(Before-and-after change records)
========================

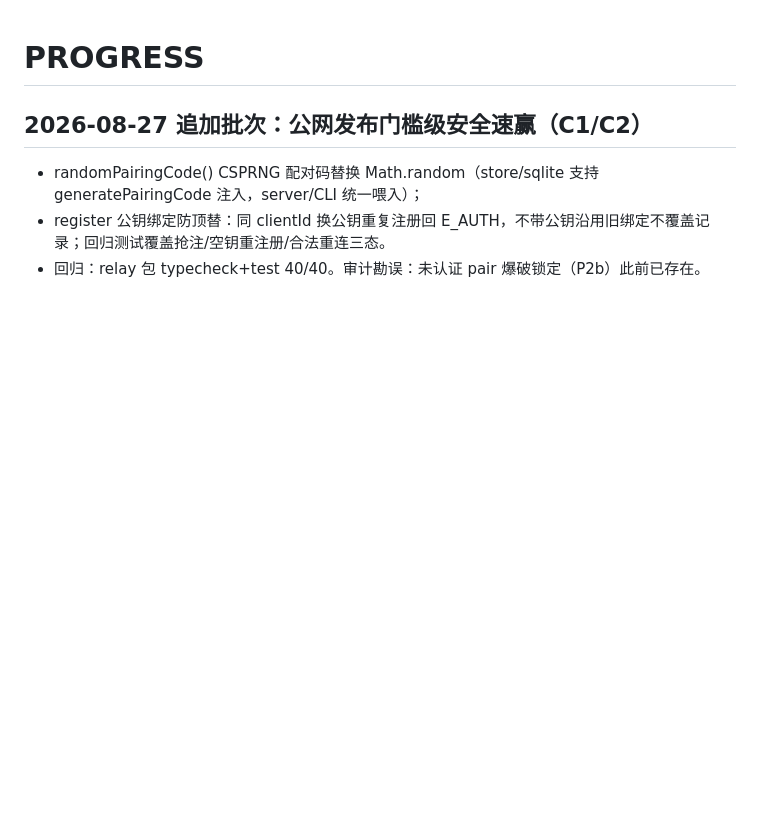
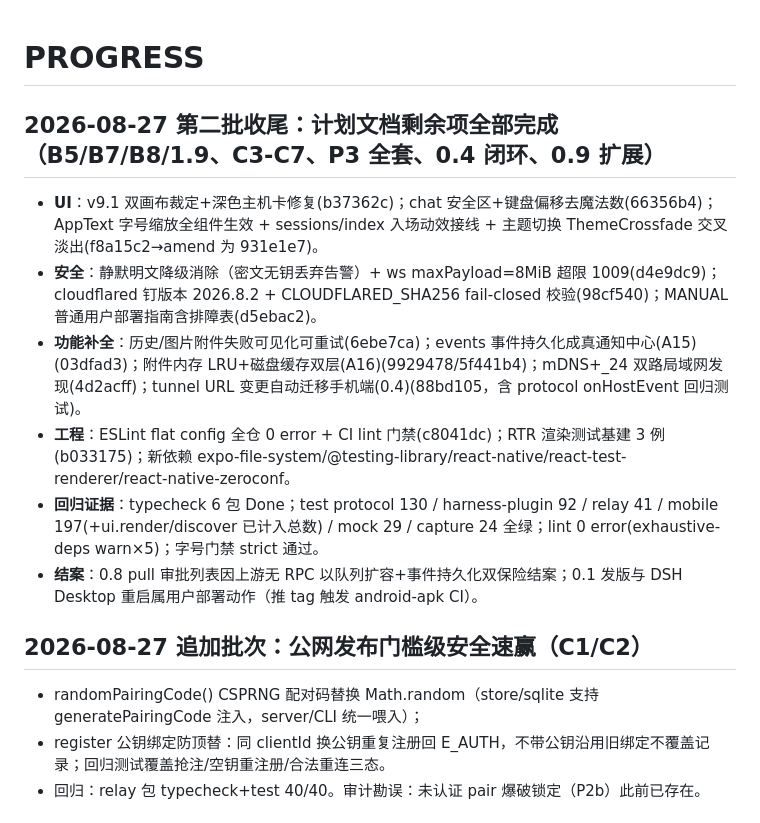
Before and after one commit to Andiii208/dsh-harness-remote, a Markdown page: PROGRESS.md, the part around the change. GitHub-like rendering; blank space fills up the shorter version.

Commit message:
docs: PROGRESS 记录第二批收尾条目

```diff
--- a/PROGRESS.md
+++ b/PROGRESS.md
@@ -1,5 +1,12 @@
 # PROGRESS
 
+## 2026-08-27 第二批收尾：计划文档剩余项全部完成（B5/B7/B8/1.9、C3-C7、P3 全套、0.4 闭环、0.9 扩展）
+- **UI**：v9.1 双画布裁定+深色主机卡修复(b37362c)；chat 安全区+键盘偏移去魔法数(66356b4)；AppText 字号缩放全组件生效 + sessions/index 入场动效接线 + 主题切换 ThemeCrossfade 交叉淡出(f8a15c2→amend 为 931e1e7)。
+- **安全**：静默明文降级消除（密文无钥丢弃告警）+ ws maxPayload=8MiB 超限 1009(d4e9dc9)；cloudflared 钉版本 2026.8.2 + CLOUDFLARED_SHA256 fail-closed 校验(98cf540)；MANUAL 普通用户部署指南含排障表(d5ebac2)。
+- **功能补全**：历史/图片附件失败可见化可重试(6ebe7ca)；events 事件持久化成真通知中心(A15)(03dfad3)；附件内存 LRU+磁盘缓存双层(A16)(9929478/5f441b4)；mDNS+_24 双路局域网发现(4d2acff)；tunnel URL 变更自动迁移手机端(0.4)(88bd105，含 protocol onHostEvent 回归测试)。
+- **工程**：ESLint flat config 全仓 0 error + CI lint 门禁(c8041dc)；RTR 渲染测试基建 3 例(b033175)；新依赖 expo-file-system/@testing-library/react-native/react-test-renderer/react-native-zeroconf。
+- **回归证据**：typecheck 6 包 Done；test protocol 130 / harness-plugin 92 / relay 41 / mobile 197(+ui.render/discover 已计入总数) / mock 29 / capture 24 全绿；lint 0 error(exhaustive-deps warn×5)；字号门禁 strict 通过。
+- **结案**：0.8 pull 审批列表因上游无 RPC 以队列扩容+事件持久化双保险结案；0.1 发版与 DSH Desktop 重启属用户部署动作（推 tag 触发 android-apk CI）。
 ## 2026-08-27 追加批次：公网发布门槛级安全速赢（C1/C2）
 - randomPairingCode() CSPRNG 配对码替换 Math.random（store/sqlite 支持 generatePairingCode 注入，server/CLI 统一喂入）；
 - register 公钥绑定防顶替：同 clientId 换公钥重复注册回 E_AUTH，不带公钥沿用旧绑定不覆盖记录；回归测试覆盖抢注/空钥重注册/合法重连三态。
```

========================

Instructions for the task = In repeating the entries, exclude the pictures and alter nothing else.

Solution =
Before and after one commit to Andiii208/dsh-harness-remote, a Markdown page: PROGRESS.md, the part around the change. GitHub-like rendering; blank space fills up the shorter version.

Commit message:
docs: PROGRESS 记录第二批收尾条目

```diff
--- a/PROGRESS.md
+++ b/PROGRESS.md
@@ -1,5 +1,12 @@
 # PROGRESS
 
+## 2026-08-27 第二批收尾：计划文档剩余项全部完成（B5/B7/B8/1.9、C3-C7、P3 全套、0.4 闭环、0.9 扩展）
+- **UI**：v9.1 双画布裁定+深色主机卡修复(b37362c)；chat 安全区+键盘偏移去魔法数(66356b4)；AppText 字号缩放全组件生效 + sessions/index 入场动效接线 + 主题切换 ThemeCrossfade 交叉淡出(f8a15c2→amend 为 931e1e7)。
+- **安全**：静默明文降级消除（密文无钥丢弃告警）+ ws maxPayload=8MiB 超限 1009(d4e9dc9)；cloudflared 钉版本 2026.8.2 + CLOUDFLARED_SHA256 fail-closed 校验(98cf540)；MANUAL 普通用户部署指南含排障表(d5ebac2)。
+- **功能补全**：历史/图片附件失败可见化可重试(6ebe7ca)；events 事件持久化成真通知中心(A15)(03dfad3)；附件内存 LRU+磁盘缓存双层(A16)(9929478/5f441b4)；mDNS+_24 双路局域网发现(4d2acff)；tunnel URL 变更自动迁移手机端(0.4)(88bd105，含 protocol onHostEvent 回归测试)。
+- **工程**：ESLint flat config 全仓 0 error + CI lint 门禁(c8041dc)；RTR 渲染测试基建 3 例(b033175)；新依赖 expo-file-system/@testing-library/react-native/react-test-renderer/react-native-zeroconf。
+- **回归证据**：typecheck 6 包 Done；test protocol 130 / harness-plugin 92 / relay 41 / mobile 197(+ui.render/discover 已计入总数) / mock 29 / capture 24 全绿；lint 0 error(exhaustive-deps warn×5)；字号门禁 strict 通过。
+- **结案**：0.8 pull 审批列表因上游无 RPC 以队列扩容+事件持久化双保险结案；0.1 发版与 DSH Desktop 重启属用户部署动作（推 tag 触发 android-apk CI）。
 ## 2026-08-27 追加批次：公网发布门槛级安全速赢（C1/C2）
 - randomPairingCode() CSPRNG 配对码替换 Math.random（store/sqlite 支持 generatePairingCode 注入，server/CLI 统一喂入）；
 - register 公钥绑定防顶替：同 clientId 换公钥重复注册回 E_AUTH，不带公钥沿用旧绑定不覆盖记录；回归测试覆盖抢注/空钥重注册/合法重连三态。
```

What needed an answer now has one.